▶ **TASK TO COMPLETE**
Give the records again exactly, but drop the pictures.

_____

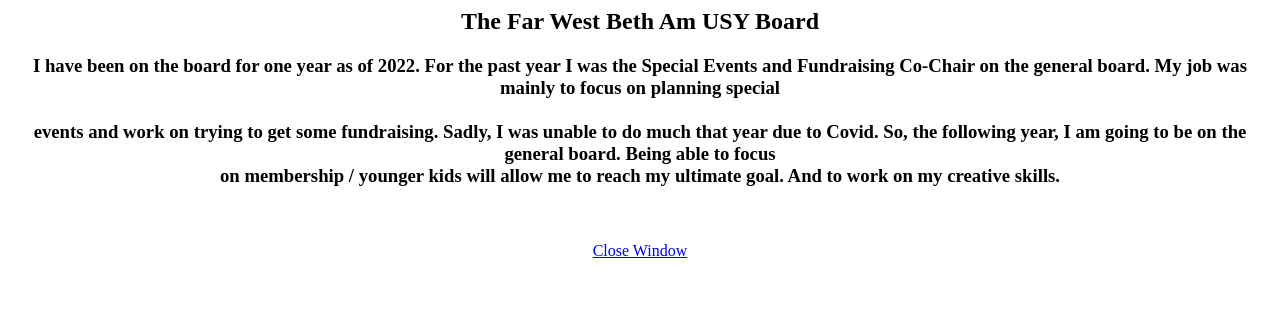
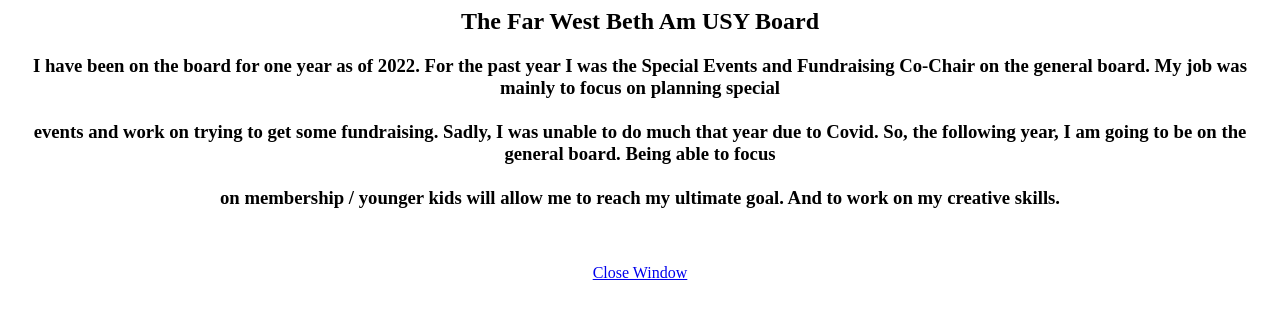
Before and after one commit to abmarkus/abmarkus.github.io, a plain HTML site: page usyboard.htm in a window 1280 px wide. Drawn offline with Linux system fonts and the light colour scheme.

Commit message:
Update usyboard.htm

```diff
--- a/usyboard.htm
+++ b/usyboard.htm
@@ -7,7 +7,7 @@
 
   <p>
     <h3>I have been on the board for one year as of 2022. For the past year I was the Special Events and Fundraising Co-Chair on the general board. My job was mainly to focus on planning special<br /><br /> events and work on trying to get some fundraising.
-    Sadly, I was unable to do much that year due to Covid. So, the following year, I am going to be on the general board. Being able to focus <br />on membership / younger kids will allow me to reach my ultimate goal.
+    Sadly, I was unable to do much that year due to Covid. So, the following year, I am going to be on the general board. Being able to focus <br /><br /> on membership / younger kids will allow me to reach my ultimate goal.
     And to work on my creative skills.</h3><br /><br />
   <a href="javascript:window.open('','_self').close();">Close Window</a>
 </p>
```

_____

▶ **RESPONSE TO THIS EXERCISE**
Before and after one commit to abmarkus/abmarkus.github.io, a plain HTML site: page usyboard.htm in a window 1280 px wide. Drawn offline with Linux system fonts and the light colour scheme.

Commit message:
Update usyboard.htm

```diff
--- a/usyboard.htm
+++ b/usyboard.htm
@@ -7,7 +7,7 @@
 
   <p>
     <h3>I have been on the board for one year as of 2022. For the past year I was the Special Events and Fundraising Co-Chair on the general board. My job was mainly to focus on planning special<br /><br /> events and work on trying to get some fundraising.
-    Sadly, I was unable to do much that year due to Covid. So, the following year, I am going to be on the general board. Being able to focus <br />on membership / younger kids will allow me to reach my ultimate goal.
+    Sadly, I was unable to do much that year due to Covid. So, the following year, I am going to be on the general board. Being able to focus <br /><br /> on membership / younger kids will allow me to reach my ultimate goal.
     And to work on my creative skills.</h3><br /><br />
   <a href="javascript:window.open('','_self').close();">Close Window</a>
 </p>
```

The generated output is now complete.